UPDATE 28/10/2021 - The Department for Business, Energy and Industrial Strategy has announced £75m of funding for the preservation of the UK’s nuclear fuel production capability following the Spending Review. My thanks go to all those at Westinghouse, in Government and representing trade unions who have fought so hard to secure this vital package
Fylde has a long and proud history supporting the UK nuclear sector with the highly-skilled work of manufacturing fuels taking place at Springfields near Salwick.
There are many skilled and dedicated people working on the Springfields site. I want to ensure those jobs and unique talents are retained and we build on the work which has been carried out at Springfields for decades, supporting UK energy security for years to come.
Springfields not just a nuclear fuel manufacturing plant - it is the United Kingdom’s only nuclear fuel manufacturing plant, so by any definition that makes it a key UK strategic asset. Over 800 people are employed directly with the wider supply chain employing countless thousands more. The Government estimates indicate that fuel fabrication facilities in the north-west support over 4,000 direct and indirect jobs.
Among these employees, roughly a third of those who work on site began their career as apprentices, jumping at the chance of what were jobs for life, as 2,000 people have done since apprenticeship schemes started at Springfields 71 years ago.
It is clear to me Nuclear power will be a key element in the UKs transition to a net-zero economy. It's clean and it's green and alongside renewables new nuclear is a big part of our future. As we look to build towards that low-carbon future, with the backdrop of an ever more uncertain world, we must also strengthen our energy security. Sovereign manufacturing capability must be at the heart of that. It is simply inconceivable that in the thriving nuclear industry of the future, we may be reliant on overseas markets for the core parts of our reactor supply chain.

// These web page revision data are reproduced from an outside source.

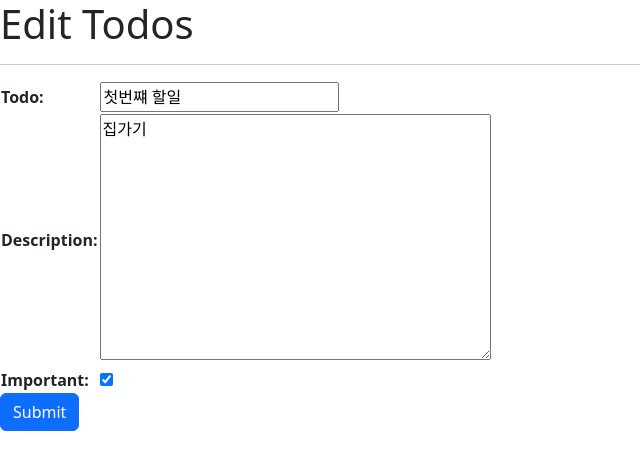
After one commit to minwocee/yougmin, a Django app: page /todo/update_todo/1/ in a window 1280 px wide. The commit adds this page. Shown: the top 470 px of the page, without its empty margins (0-640 px from the left). Run offline with Django 4.2, Linux system fonts and the light colour scheme; data comes from the database, SQL or seed files in the repository; both versions use the stored data as it was after the commit; some libraries are stand-ins or nearby versions.

Commit message:
아 너무 힘들가

```diff
--- a/todo_app/models.py
+++ b/todo_app/models.py
@@ -6,6 +6,13 @@ class Todo(models.Model):
     todo = models.CharField(max_length=20)
     description = models.TextField()
 
+    # 별표 토글하는 기능을 의미한다.
+    important = models.BooleanField(default=False)
+
+
     # 클래스 안에 만들어 준다.
     def __str__(self):
         return f'[{self.pk}] {self.todo}'
+
+    def get_absolute_url(self):
+        return '/todo/'
--- /dev/null
+++ b/todo_app/templates/todo_app/todo_update_form.html
@@ -0,0 +1,22 @@
+<!DOCTYPE html>
+{% load static %}
+<html lang="ko">
+<head>
+	<meta charset="UTF-8">
+	<title>Edit Todo</title>
+	<link rel="stylesheet" href="{% static 'todo_app/bootstrap/bootstrap.min.css' %}">
+</head>
+<body>
+	<h1>Edit Todos</h1>
+
+	<hr/>
+
+    <!--{% csrf_token %}은 장고가 해킹을 방지하는 기본 기능 이다.-->
+	<form method='post' enctype="multipart/form-data" action="">{% csrf_token %}
+		<table>
+			{{ form }}
+		</table>
+		<button type="submit" class="btn btn-primary float-right">Submit</button>
+	</form>
+</body>
+</html>
--- a/todo_app/urls.py
+++ b/todo_app/urls.py
@@ -3,5 +3,9 @@ from . import views
 
 urlpatterns = [
     # 이 부부분을 채울 예정이다.
-    path('',views.Todos),
+    path('',views.Todos),    #함수 불러오기(FBV)
+    path('create_todo/',views.TodoCreate.as_view()),    #클래스 불러오기(CBV)
+    path('update_todo/<int:pk>/',views.TodoUpdate.as_view()),
+    path('delete_todo/<int:pk>/', views.DeleteTodo)
+
 ]
--- a/todo_app/views.py
+++ b/todo_app/views.py
@@ -1,5 +1,27 @@
-from django.shortcuts import render
+from django.shortcuts import render, redirect
 from .models import Todo
+from django.views.generic import CreateView, UpdateView
+from django.contrib.auth.mixins import LoginRequiredMixin
+from django.shortcuts import get_object_or_404    #쿼리셋을 날리고 DB에 없으면 오류를 날린다.
+
+
+def DeleteTodo(request, pk):
+    delete_todo = get_object_or_404(Todo, pk=pk)
+    delete_todo.delete()
+    return redirect('/todo/')
+
+class TodoUpdate(UpdateView):
+    model = Todo
+    fields = ['todo', 'description', 'important']
+
+    template_name = 'todo_app/todo_update_form.html'
+
+
+
+class TodoCreate(LoginRequiredMixin, CreateView):
+    model = Todo
+    fields = ['todo', 'description', 'important']
+
 # Create your views here.
 
 def Todos(request):
--- a/youngmin/urls.py
+++ b/youngmin/urls.py
@@ -17,6 +17,6 @@ from django.contrib import admin
 from django.urls import path, include
 
 urlpatterns = [
-    path('todo', include("todo_app.urls")),
+    path('todo/', include("todo_app.urls")),
     path('admin/', admin.site.urls),
 ]
```
Also changed, not shown: todo_app/templates/todo_app/todo_form.html (added, +21 -0 lines), todo_app/templates/todo_app/todos.html (+25 -4 lines), db.sqlite3, todo_app/migrations/0002_todo_important.py (added), todo_app/templates/todo_app/새 텍스트 문서.txt (added), 1 other file.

But with legacy nuclear plants closing down as they reach the end of their lives we need to ensure there is work for Springfields in the near future. In the short term, to cope with the drop-off in demand, Springfields needs to find sources of income to support continued work and employment. To date, the redundancies have been voluntary, but that will likely not be the case going forward for employees, management and the unions. I am pleased to have worked constructively with unions Unite and Prospect who have engaged on a cross-party basis to represent the interests of their workforce. I have corresponded with constituents working on site, who have made their feelings clear. Some other opportunities in the wider nuclear sector are also proposed, such as decommissioning, but the site’s unique selling point is its ability to produce nuclear fuel, and that must be protected.
In September I called a debate in Parliament on this important issue and secured vital assurances from Ministers who stated the strategic importance of maintaining our sovereign fuel manufacturing capability and recognised the importance of maintaining and developing the skilled workforce, which will be critical to delivering our net zero ambitions. There is a commitment from Government and beyond to leave no stone unturned in response to these unique challenges. I wish to ensure we deliver together for the local workforce and for UK energy security.
Workers at Springfields continue to have my backing but we need to find solutions to plug the gap between the decommissioning of legacy reactors and new nuclear coming online. I continue to liaise with unions, Government officials and all those who have an interest in Springfields, most recently meeting with representatives of Westinghouse, the US Embassy and Energy Minister Greg Hands to press the case for investment and innovation to ensure short-term challenges don't lead to a future skills gap and missed opportunities.